8. Inflation surprise ahead? Citi’s Inflation Surprise Index has curled up.
9. Pain. The Misery Index (self-explanatory) is at recessionary levels.
10. Balance of Trade. The US trade deficit narrowed to a 6-month low in June with exports up 1.7% and imports down 0.3%
11. Labor market. Initial jobless claims continues its steady march upward. The 4-week average is now 50% higher than its low.
12. Yield curve. The 2- and 10-year and deeply inverted. The curve is at its widest inversion since September 2000.
13. Hedge funds (I). Hedge funds are on track for “one of their worst years going back three decades”.
14. Hedge funds (II). They very under-positioned to US equtities.
15. Hedge funds (III). And net leverage is very low.
16. Checking in on the dumb money. Can you guess what happens when Dumb Money Confidence, “an aggregate of indicators that follow ‘dumb money’ trades in the opening minutes of a session”, gets too high?

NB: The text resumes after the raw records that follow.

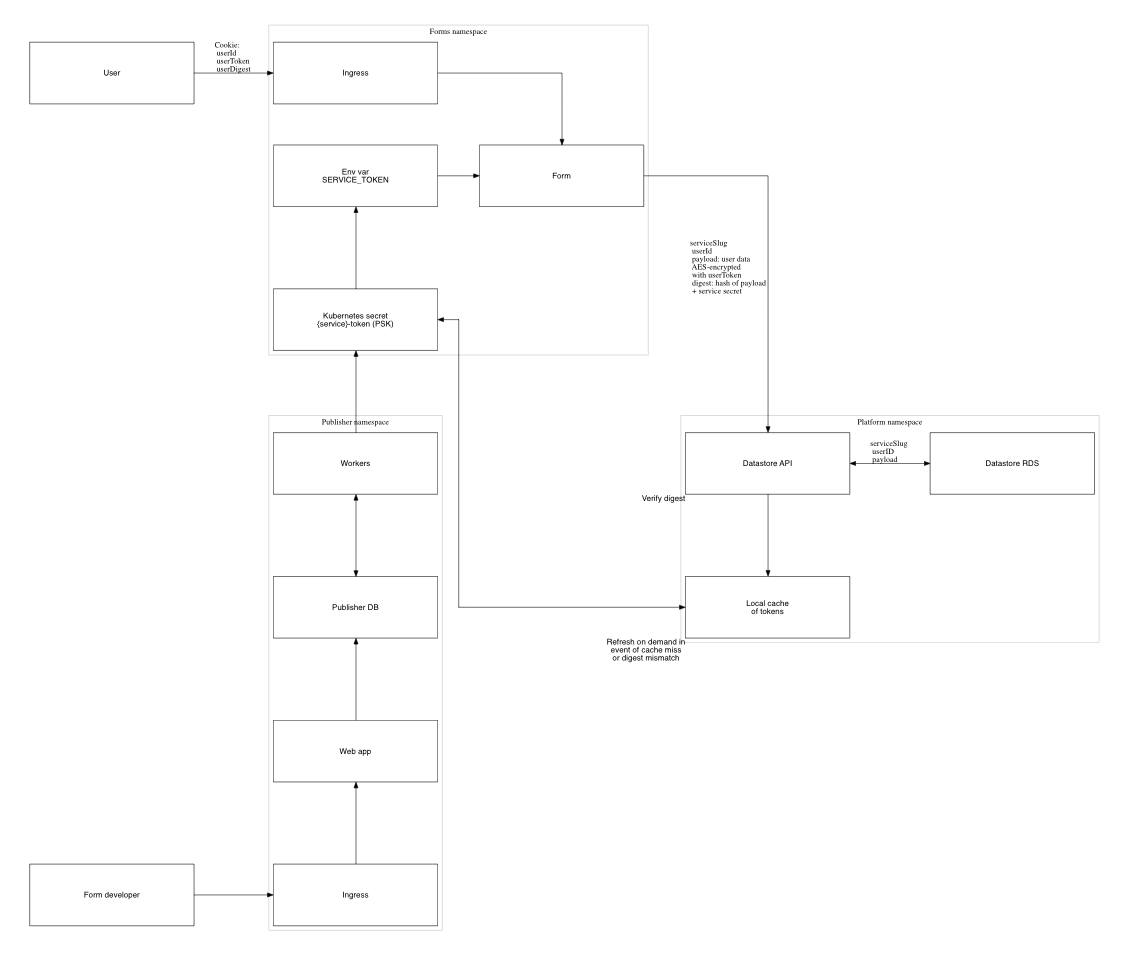
This is documentation/platform/user-data/images/userdata--sequence.png from ministryofjustice/form-builder, a Graphviz export, as it was before one commit. Its source is kept beside it as documentation/platform/user-data/files/userdata--sequence.dot. Source of this version:
```dot
digraph switches {
  rankdir=LR
  newrank=true;
  size = "20,10";
  splines=ortho;
  graph [pad="0.5", ranksep="1", nodesep="1"]
  node [fontname = "helvetica", width=4, height=1.5]
  node [shape = box, fillcolor = white, fontcolor=black, width=4];

  user [ label="User" ];
  ingress [ label="Ingress" ];
  form [ label="Form" ];
  var [ label="Env var\nSERVICE_TOKEN" ];
  data_api [ label="Datastore API"; xlabel="Verify digest"];
  data_db [ label="Datastore RDS"];
  token_cache [ label="Local cache\nof tokens"; xlabel="Refresh on demand in\nevent of cache miss\nor digest mismatch" ];
  secret [ label="Kubernetes secret\n{service}-token (PSK)"];
  publisher_workers [ label="Workers"];
  publisher_db [ label="Publisher DB"];
  publisher_web [ label="Web app"];
  publisher_ingress [ label="Ingress"];
  developer [ label="Form developer"];

  subgraph cluster_b {
    label = "Forms namespace";
    color=grey;
    ingress;
    secret;
    form;
    var;
  }

  subgraph cluster_d {
    color=white
    subgraph cluster_a {
      label = "Publisher namespace";
      color=grey
      publisher_db;
      publisher_web;
      publisher_ingress;
      publisher_workers;
    }
    subgraph cluster_c {
      label = "Platform namespace";
      color=grey
      data_api;
      data_db;
      token_cache;
    }
    developer;
  }

  {
    rank=same;
    publisher_workers;
    publisher_db;
    publisher_web;
    publisher_ingress;
    var;
    secret;
  }

  {
    rank=same;
    data_api;
    token_cache;
  }

  user -> ingress [label="Cookie: \l userId \l userToken \l userDigest \l"]

  ingress -> form

  form -> data_api [xlabel="serviceSlug \l userId \l payload: user data \l AES-encrypted \l with userToken \l digest: hash of payload \l + service secret \l"]

  data_api -> data_db [dir="both"; label="serviceSlug \l userID \l payload \l"]

  data_api -> token_cache

  var -> form

  secret -> var

  secret -> token_cache [dir="both"]

  publisher_workers -> secret

  publisher_db -> publisher_workers [dir="both"]

  publisher_web -> publisher_db

  publisher_ingress -> publisher_web

  developer -> publisher_ingress

}
```
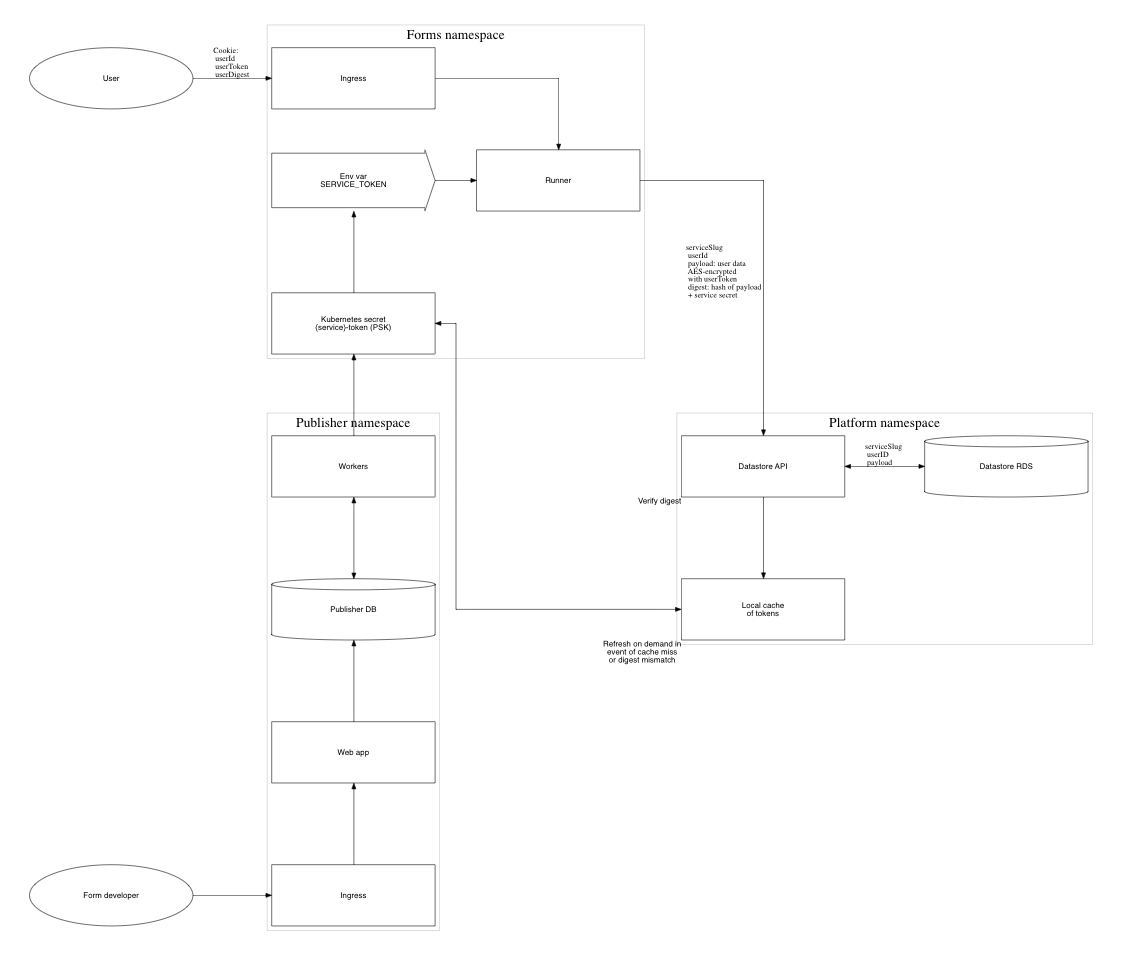
The same file after the commit.

The edit, as a diff of the source:
```diff
@@ -3,23 +3,23 @@
   newrank=true;
   size = "20,10";
   splines=ortho;
-  graph [pad="0.5", ranksep="1", nodesep="1"]
+  graph [pad="0.5", ranksep="1", nodesep="1", fontsize=24]
   node [fontname = "helvetica", width=4, height=1.5]
   node [shape = box, fillcolor = white, fontcolor=black, width=4];
 
-  user [ label="User" ];
+  user [ label="User", shape=ellipse ];
   ingress [ label="Ingress" ];
-  form [ label="Form" ];
-  var [ label="Env var\nSERVICE_TOKEN" ];
-  data_api [ label="Datastore API"; xlabel="Verify digest"];
-  data_db [ label="Datastore RDS"];
+  form [ label="Runner" ];
+  var [ shape=rarrow, label="Env var\nSERVICE_TOKEN" ];
+  data_api [ label="Datastore API", xlabel="Verify digest"];
   token_cache [ label="Local cache\nof tokens"; xlabel="Refresh on demand in\nevent of cache miss\nor digest mismatch" ];
   secret [ label="Kubernetes secret\n{service}-token (PSK)"];
   publisher_workers [ label="Workers"];
-  publisher_db [ label="Publisher DB"];
+  publisher_db [ label="Publisher DB", shape=cylinder];
   publisher_web [ label="Web app"];
   publisher_ingress [ label="Ingress"];
-  developer [ label="Form developer"];
+  developer [ label="Form developer", shape=ellipse];
+  data_db [ label="Datastore RDS", shape=cylinder];
 
   subgraph cluster_b {
     label = "Forms namespace";
```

17. Retail chasing. “Signs that retail is chasing this rally as well. Apparently in the first hour of the day call volume outpaced put volume by levels we had not seen since the retail craze during the day.”
18. “New bull market”. It’s data cherry-picking, but here’s the S&P overlaid with the number of stories mentioning a “new bull market”.
19. Insider action. Corporate insiders are selling shares at 2.3x the rate they are buying. That’s the highest since the selloff began in January
20. Forward P/E vs. Forward EPS. The rally off the mid-June lows has been fueled by forward P/E and not by forward earnings, which have been declining.
21. Energy sector divergence. The forward P/Es for the energy sector have dropped 25% while forward EPS have jumped 78%.
22. 2022 MVP. Energy is carrying the S&P 500 this year. Removing this sector from the equation and earnings outlook drops from 9.3% to 3.1%.
23. Global P/Es. Yesterday we looked at P/E for world stocks. Here’s a breakdown for the US, Japan, China, and Europe including their 25-year ranges and averages.
24. Large M&A is doing just fine. There were 23 worldwide M&A deals worth $10 billion or more in the first half of 2022. The combined deals had a total value of $560.59 billion.
25. ARKK vs Dotcom Nasdaq. The analogy is still holding up pretty well.
26. A (virtual) housing bubble. And finally, when they say that real estate is a good hedge against inflation—they don’t mean virtual real estate. The average price of virtual land in the metaverse has been plummeting.